Work instructions> For this exercise, copy each line of the records that contains the word "shown".

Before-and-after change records
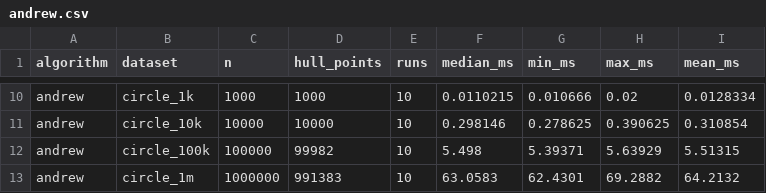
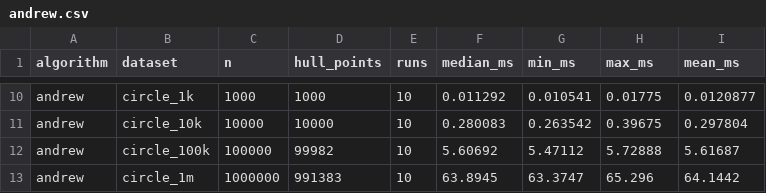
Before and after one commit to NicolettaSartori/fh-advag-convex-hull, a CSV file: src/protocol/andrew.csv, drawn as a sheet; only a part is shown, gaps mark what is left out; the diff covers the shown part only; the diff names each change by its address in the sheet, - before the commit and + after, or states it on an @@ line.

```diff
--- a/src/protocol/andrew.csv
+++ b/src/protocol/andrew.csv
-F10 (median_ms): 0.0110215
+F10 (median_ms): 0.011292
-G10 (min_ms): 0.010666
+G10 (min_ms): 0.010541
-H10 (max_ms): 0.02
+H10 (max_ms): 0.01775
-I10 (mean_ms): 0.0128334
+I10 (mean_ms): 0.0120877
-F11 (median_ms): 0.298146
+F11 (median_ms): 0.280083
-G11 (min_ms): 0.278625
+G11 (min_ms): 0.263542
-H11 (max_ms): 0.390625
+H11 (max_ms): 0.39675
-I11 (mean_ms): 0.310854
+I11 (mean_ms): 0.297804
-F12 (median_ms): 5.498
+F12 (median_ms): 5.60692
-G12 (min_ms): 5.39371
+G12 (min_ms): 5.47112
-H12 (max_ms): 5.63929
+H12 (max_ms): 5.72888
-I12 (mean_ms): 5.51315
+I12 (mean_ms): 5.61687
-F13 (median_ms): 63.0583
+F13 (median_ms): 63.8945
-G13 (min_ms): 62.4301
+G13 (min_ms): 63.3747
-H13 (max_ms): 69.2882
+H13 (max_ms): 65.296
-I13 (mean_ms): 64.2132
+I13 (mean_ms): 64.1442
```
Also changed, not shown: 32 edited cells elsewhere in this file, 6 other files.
* * *
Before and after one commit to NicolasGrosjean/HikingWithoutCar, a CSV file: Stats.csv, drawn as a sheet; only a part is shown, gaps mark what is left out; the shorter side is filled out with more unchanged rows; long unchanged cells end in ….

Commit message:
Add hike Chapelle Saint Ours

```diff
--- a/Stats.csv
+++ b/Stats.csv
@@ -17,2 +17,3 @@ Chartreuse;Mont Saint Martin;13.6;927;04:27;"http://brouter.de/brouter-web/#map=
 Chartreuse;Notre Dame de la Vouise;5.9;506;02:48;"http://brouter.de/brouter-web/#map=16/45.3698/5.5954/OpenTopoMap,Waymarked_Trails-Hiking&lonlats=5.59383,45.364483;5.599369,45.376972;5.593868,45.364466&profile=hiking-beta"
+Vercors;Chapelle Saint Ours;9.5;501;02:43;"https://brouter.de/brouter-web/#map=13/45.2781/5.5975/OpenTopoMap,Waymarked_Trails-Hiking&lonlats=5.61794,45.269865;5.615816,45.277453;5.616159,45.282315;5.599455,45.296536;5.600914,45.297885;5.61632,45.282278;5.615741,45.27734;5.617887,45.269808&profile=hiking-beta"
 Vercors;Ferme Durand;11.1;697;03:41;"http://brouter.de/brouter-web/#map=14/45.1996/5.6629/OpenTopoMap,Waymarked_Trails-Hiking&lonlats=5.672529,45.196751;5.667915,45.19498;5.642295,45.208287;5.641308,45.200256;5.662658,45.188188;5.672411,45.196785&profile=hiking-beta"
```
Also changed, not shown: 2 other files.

Result for this task>
Before and after one commit to NicolettaSartori/fh-advag-convex-hull, a CSV file: src/protocol/andrew.csv, drawn as a sheet; only a part is shown, gaps mark what is left out; the diff covers the shown part only; the diff names each change by its address in the sheet, - before the commit and + after, or states it on an @@ line.
Also changed, not shown: 32 edited cells elsewhere in this file, 6 other files.
Before and after one commit to NicolasGrosjean/HikingWithoutCar, a CSV file: Stats.csv, drawn as a sheet; only a part is shown, gaps mark what is left out; the shorter side is filled out with more unchanged rows; long unchanged cells end in ….
Also changed, not shown: 2 other files.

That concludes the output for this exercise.